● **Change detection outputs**
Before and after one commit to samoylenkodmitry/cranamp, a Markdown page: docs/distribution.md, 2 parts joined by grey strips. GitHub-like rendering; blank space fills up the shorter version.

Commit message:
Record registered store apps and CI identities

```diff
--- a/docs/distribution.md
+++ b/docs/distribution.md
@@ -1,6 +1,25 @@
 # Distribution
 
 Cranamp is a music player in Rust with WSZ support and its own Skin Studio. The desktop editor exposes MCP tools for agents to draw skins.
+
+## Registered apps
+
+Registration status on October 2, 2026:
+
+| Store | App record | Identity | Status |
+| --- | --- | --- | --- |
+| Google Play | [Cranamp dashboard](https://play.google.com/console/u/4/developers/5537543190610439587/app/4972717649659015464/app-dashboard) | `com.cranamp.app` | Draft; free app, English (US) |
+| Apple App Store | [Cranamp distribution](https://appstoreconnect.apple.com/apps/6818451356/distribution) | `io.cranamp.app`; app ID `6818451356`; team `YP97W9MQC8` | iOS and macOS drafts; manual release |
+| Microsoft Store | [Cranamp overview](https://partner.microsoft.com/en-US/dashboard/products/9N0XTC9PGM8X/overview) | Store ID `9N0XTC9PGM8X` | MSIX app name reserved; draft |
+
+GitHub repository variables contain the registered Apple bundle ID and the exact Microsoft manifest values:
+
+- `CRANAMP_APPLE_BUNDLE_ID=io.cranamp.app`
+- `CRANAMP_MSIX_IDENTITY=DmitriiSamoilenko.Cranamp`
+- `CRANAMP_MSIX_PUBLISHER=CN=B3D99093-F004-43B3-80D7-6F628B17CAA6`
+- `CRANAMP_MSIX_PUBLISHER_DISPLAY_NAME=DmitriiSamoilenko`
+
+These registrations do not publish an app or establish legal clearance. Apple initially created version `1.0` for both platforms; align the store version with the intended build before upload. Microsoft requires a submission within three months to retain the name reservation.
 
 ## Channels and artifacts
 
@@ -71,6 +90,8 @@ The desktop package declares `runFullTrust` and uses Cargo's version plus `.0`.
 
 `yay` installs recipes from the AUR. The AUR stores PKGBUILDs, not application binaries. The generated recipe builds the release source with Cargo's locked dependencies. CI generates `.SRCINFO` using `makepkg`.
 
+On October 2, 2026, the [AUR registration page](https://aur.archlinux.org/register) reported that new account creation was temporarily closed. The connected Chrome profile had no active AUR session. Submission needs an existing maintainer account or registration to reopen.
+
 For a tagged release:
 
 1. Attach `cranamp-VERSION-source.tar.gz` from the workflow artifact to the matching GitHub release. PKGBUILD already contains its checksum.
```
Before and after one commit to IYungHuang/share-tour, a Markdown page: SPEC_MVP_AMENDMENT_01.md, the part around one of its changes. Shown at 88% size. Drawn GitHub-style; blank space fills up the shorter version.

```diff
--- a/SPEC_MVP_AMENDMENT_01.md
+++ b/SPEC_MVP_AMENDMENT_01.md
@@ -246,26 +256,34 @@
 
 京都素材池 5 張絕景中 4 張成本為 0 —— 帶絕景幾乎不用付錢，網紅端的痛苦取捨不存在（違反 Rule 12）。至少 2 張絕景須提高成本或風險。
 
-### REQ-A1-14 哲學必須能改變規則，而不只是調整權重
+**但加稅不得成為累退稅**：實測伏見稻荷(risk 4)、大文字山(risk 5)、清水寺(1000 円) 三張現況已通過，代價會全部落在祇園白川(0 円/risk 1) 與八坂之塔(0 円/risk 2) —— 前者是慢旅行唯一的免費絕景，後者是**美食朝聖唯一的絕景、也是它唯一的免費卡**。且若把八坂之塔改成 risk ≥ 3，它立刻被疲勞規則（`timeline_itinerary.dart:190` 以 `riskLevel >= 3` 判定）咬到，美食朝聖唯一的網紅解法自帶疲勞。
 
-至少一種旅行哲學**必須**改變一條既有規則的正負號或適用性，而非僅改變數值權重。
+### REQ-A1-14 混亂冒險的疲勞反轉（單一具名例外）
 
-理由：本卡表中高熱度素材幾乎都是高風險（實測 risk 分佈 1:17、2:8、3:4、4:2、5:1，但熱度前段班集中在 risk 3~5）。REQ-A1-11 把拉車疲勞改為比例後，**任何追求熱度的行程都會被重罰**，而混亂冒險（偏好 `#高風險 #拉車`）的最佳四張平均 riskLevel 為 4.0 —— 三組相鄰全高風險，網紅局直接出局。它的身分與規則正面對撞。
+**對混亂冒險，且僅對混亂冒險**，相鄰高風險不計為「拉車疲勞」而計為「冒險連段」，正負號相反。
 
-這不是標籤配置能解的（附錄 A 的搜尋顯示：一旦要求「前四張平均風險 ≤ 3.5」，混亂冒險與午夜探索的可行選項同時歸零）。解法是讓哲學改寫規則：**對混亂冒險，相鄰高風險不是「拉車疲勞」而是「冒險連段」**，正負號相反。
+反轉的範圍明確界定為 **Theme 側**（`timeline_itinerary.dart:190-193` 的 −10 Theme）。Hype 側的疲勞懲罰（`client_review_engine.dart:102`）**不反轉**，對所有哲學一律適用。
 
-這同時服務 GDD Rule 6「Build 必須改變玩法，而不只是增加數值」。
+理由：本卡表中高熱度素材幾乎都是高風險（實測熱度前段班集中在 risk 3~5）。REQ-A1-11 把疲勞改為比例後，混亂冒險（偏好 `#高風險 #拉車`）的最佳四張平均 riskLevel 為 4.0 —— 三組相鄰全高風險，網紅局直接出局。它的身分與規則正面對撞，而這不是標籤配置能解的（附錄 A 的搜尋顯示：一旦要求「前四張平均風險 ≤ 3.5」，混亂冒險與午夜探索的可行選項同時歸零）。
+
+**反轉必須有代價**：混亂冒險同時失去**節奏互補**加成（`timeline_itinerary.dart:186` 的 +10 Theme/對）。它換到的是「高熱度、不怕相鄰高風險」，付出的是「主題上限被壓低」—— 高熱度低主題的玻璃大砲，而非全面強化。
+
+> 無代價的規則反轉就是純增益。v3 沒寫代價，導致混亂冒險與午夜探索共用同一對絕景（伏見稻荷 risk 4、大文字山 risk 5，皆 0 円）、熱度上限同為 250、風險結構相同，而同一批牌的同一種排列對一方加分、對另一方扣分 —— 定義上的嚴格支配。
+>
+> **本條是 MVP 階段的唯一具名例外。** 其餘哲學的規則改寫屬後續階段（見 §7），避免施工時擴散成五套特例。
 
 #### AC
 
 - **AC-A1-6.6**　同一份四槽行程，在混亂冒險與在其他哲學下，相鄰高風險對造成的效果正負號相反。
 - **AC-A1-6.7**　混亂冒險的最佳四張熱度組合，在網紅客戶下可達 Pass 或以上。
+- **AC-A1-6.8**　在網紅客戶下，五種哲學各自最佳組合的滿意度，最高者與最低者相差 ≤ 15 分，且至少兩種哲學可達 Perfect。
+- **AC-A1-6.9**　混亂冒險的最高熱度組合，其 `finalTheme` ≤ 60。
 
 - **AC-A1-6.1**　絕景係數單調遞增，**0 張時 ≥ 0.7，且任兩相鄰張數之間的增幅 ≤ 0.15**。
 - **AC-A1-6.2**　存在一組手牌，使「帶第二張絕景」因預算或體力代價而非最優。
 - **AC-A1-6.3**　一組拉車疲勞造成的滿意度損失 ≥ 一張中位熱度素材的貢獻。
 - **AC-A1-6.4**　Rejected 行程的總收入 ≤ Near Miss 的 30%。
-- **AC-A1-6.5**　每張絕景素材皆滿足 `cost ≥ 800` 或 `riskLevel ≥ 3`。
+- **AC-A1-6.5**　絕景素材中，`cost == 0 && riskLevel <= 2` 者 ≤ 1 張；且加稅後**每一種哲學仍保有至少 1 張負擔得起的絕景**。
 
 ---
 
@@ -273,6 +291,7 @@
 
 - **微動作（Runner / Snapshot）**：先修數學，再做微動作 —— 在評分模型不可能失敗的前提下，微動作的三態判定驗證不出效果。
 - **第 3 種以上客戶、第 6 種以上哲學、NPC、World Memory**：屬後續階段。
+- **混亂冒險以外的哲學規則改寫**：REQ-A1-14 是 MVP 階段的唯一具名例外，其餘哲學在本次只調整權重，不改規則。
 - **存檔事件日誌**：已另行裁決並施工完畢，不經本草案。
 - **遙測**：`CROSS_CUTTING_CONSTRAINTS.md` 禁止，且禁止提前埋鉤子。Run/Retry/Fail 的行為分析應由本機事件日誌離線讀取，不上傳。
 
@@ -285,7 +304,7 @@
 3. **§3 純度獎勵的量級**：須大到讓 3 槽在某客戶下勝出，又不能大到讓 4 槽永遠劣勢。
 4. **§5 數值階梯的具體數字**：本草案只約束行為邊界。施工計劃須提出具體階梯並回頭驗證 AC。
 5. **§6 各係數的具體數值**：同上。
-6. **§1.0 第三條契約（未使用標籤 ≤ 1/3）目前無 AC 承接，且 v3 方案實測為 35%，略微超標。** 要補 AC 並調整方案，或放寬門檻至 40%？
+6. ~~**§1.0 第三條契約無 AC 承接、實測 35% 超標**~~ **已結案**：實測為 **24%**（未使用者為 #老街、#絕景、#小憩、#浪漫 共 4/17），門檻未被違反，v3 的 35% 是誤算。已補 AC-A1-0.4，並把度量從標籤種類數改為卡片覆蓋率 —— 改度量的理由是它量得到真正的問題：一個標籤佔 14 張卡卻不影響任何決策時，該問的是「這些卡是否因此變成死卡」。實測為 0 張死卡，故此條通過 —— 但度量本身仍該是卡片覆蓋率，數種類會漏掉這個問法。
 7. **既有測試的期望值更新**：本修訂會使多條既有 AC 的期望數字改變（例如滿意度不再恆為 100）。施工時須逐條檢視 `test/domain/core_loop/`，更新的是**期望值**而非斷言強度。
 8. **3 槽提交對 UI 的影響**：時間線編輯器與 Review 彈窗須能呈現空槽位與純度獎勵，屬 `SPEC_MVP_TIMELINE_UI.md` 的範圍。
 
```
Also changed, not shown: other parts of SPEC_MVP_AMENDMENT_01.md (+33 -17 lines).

● **TASK TO COMPLETE**
From the records above, pull out each line that has "release".

● **ANSWER SPACE**
+| Apple App Store | [Cranamp distribution](https://appstoreconnect.apple.com/apps/6818451356/distribution) | `io.cranamp.app`; app ID `6818451356`; team `YP97W9MQC8` | iOS and macOS drafts; manual release |
 `yay` installs recipes from the AUR. The AUR stores PKGBUILDs, not application binaries. The generated recipe builds the release source with Cargo's locked dependencies. CI generates `.SRCINFO` using `makepkg`.
 For a tagged release:
 1. Attach `cranamp-VERSION-source.tar.gz` from the workflow artifact to the matching GitHub release. PKGBUILD already contains its checksum.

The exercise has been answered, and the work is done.